By retrieving slowly and pausing for a moment in between, you can induce movement in the frog. Casting parallel to the shoreline is the best course of action in this situation, giving shore anglers the upper hand. That’s what I advise doing if you can properly maneuver your boat.
Find the Bass-guarding Beds
Bass will be watching over their beds, especially during pre-spawn and spawn in the early spring. Though you may be doing everything else that you know you should be doing during this time, you might still have trouble getting them to bite. When that occurs, you’ll want to find the beds by keeping an eye out for any deviations from the norm.
It’s usually a sign that something needs to be done if you notice some weed beds that appear to have been ruffled or pushed down. While it is pouring heavily outside, I’ll take a Texas-rigged worm and drop it right into that opening.
Because you need to hit them square in the nose and enrage them severely enough to earn a strike, make sure it’s a bright color.
Lures for Bass Fishing in the Rain
The best lures and bass fishing techniques to use when fishing in the rain will be discussed in more detail now that we’ve briefly touched on them in some of the earlier sections.
Further Reading: 6 Best Braid For Bass Fishing: Fish More Bass!
- Spinnerbaits – Because of the dropping barometric pressure and the fact that bass will go after a fight in these conditions, spinners are by far the best lure to use when it is raining.
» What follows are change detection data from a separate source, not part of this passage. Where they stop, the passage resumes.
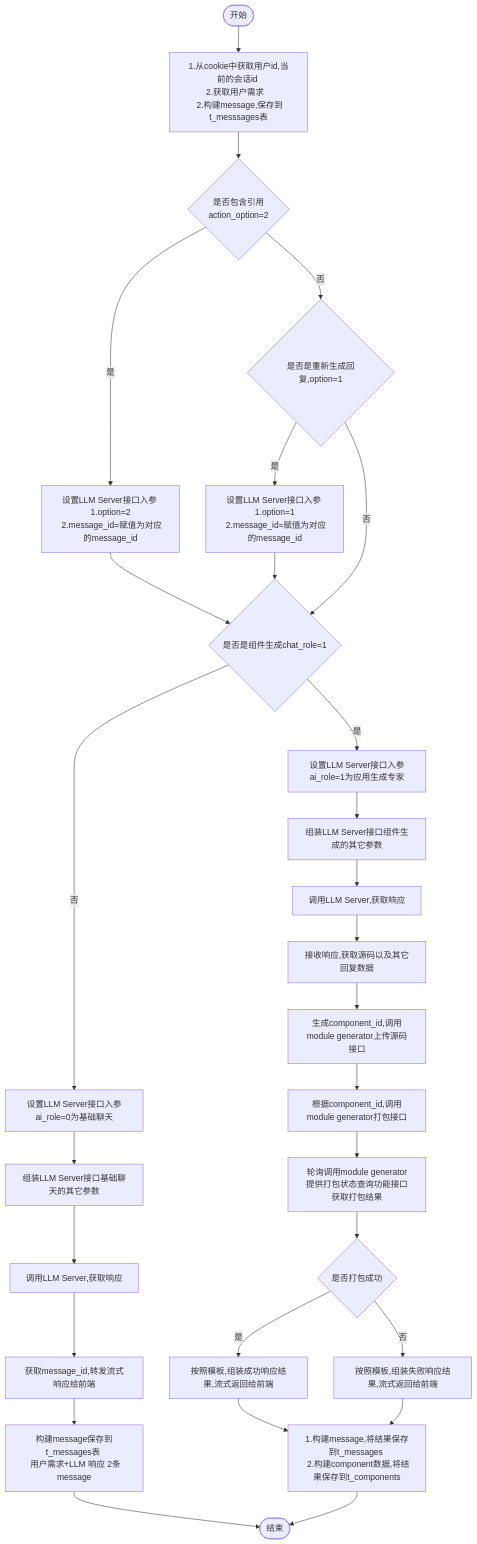
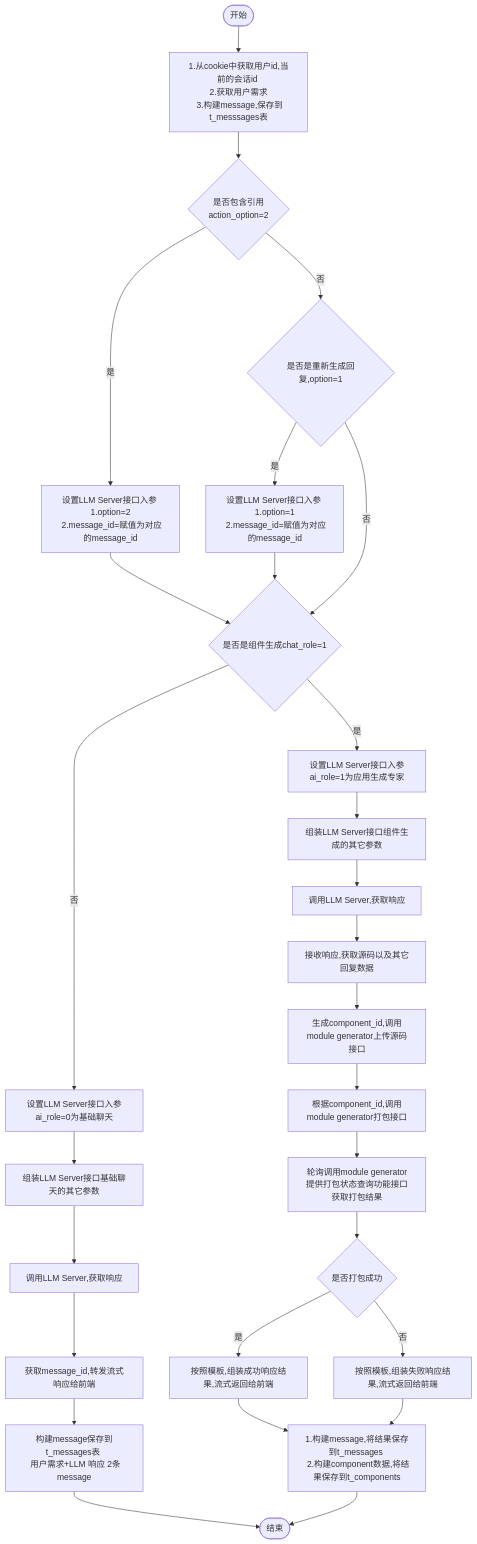
Before and after one commit to yingjianzh/iodraw-files: the diagram in all/w3-会话-不需要传递message.md, drawn with Mermaid.

Commit message:
2024-10-15 14:22:00 update

````diff
--- a/all/w3-会话-不需要传递message.md
+++ b/all/w3-会话-不需要传递message.md
@@ -1,34 +1,34 @@
 ```mermaid
 flowchart TD
-    A([开始]) --> B[1.从cookie中获取用户id,当前的会话id \n 2.获取用户需求    \n 2.构建message,保存到t_messsages表]
+    A([开始]) --> B[1.从cookie中获取用户id,当前的会话id \n 2.获取用户需求 \n 3.构建message,保存到t_messsages表]
     B--> D{是否包含引用 \n action_option=2}
     D -- 是 --> E[设置LLM Server接口入参 \n 1.option=2 \n 2.message_id=赋值为对应的message_id]
     D -- 否 --> F{是否是重新生成回复,option=1}
     F -- 是 --> G[设置LLM Server接口入参 \n 1.option=1 \n 2.message_id=赋值为对应的message_id]
     F -- 否 --> I
      
     E & G --> I{是否是组件生成chat_role=1}
     I -- 否 --> K[设置LLM Server接口入参ai_role=0为基础聊天]
     I -- 是 --> J[设置LLM Server接口入参ai_role=1为应用生成专家]
     
 
     J --> L[组装LLM Server接口组件生成的其它参数]    
     K --> M[组装LLM Server接口基础聊天的其它参数]    
     M --> N[调用LLM Server,获取响应]    
     N --> O[获取message_id,转发流式响应给前端]
     O --> P[构建message保存到t_messages表 \n 用户需求+LLM 响应 2条message]
     P --> R([结束])
 
 
     L --> S[调用LLM Server,获取响应]
     S --> T[接收响应,获取源码以及其它回复数据]
     T --> U[生成component_id,调用module generator上传源码接口]
     U --> V[根据component_id,调用module generator打包接口]
     V --> W[轮询调用module generator提供打包状态查询功能接口获取打包结果]
     W --> X{是否打包成功}
     X -- 是 --> Y[按照模板,组装成功响应结果,流式返回给前端]
     X -- 否 --> Z[按照模板,组装失败响应结果,流式返回给前端]
 
     Y & Z --> Result[1.构建message,将结果保存到t_messages \n 2.构建component数据,将结果保存到t_components]
     Result --> R
 ```
````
The best chance you have is with something a little lighter than you would typically pick, and make sure you’re working it quickly.
- Topwater Frogs – Frogs are great, and these work especially well if you can access areas where you wouldn’t typically fish. I’m a huge fan of frogs. I would advise using these, sizing up the presentation a little because the bass will feel a little bit more daring than usual, giving the extra energy. You should toss your frog right in and work it using a stop-and-go technique if you can locate a weed bed or an area where runoff drains into some dense cover.
- Worms – When the bass is feeding, I believe worms are always a better option than jigs because you can work them quickly and they’re adaptable enough to be used for a variety of situations.
After the Rain Subsides
You’ll notice that fish activity significantly decreases after thunderstorms, especially. Your bottom contact will be most helpful at this point when you’ll need to significantly slow down your approach.
You want to hang out in these areas because they are where worms, grubs, and other small prey items are washed into the water from the bank and from the trees. You should use more natural colors in clear water, but Junebug soft plastics in black and other dark hues will work best in muddy water.
Conclusion: Fish More Bass!
Gaining mastery of the art and science of bass fishing requires knowledge of how to fish for bass before, during, and after a storm. There is a place for you in the world of bass fishing, whether you are a total beginner, a weekend warrior, or a pro-level tournament angler.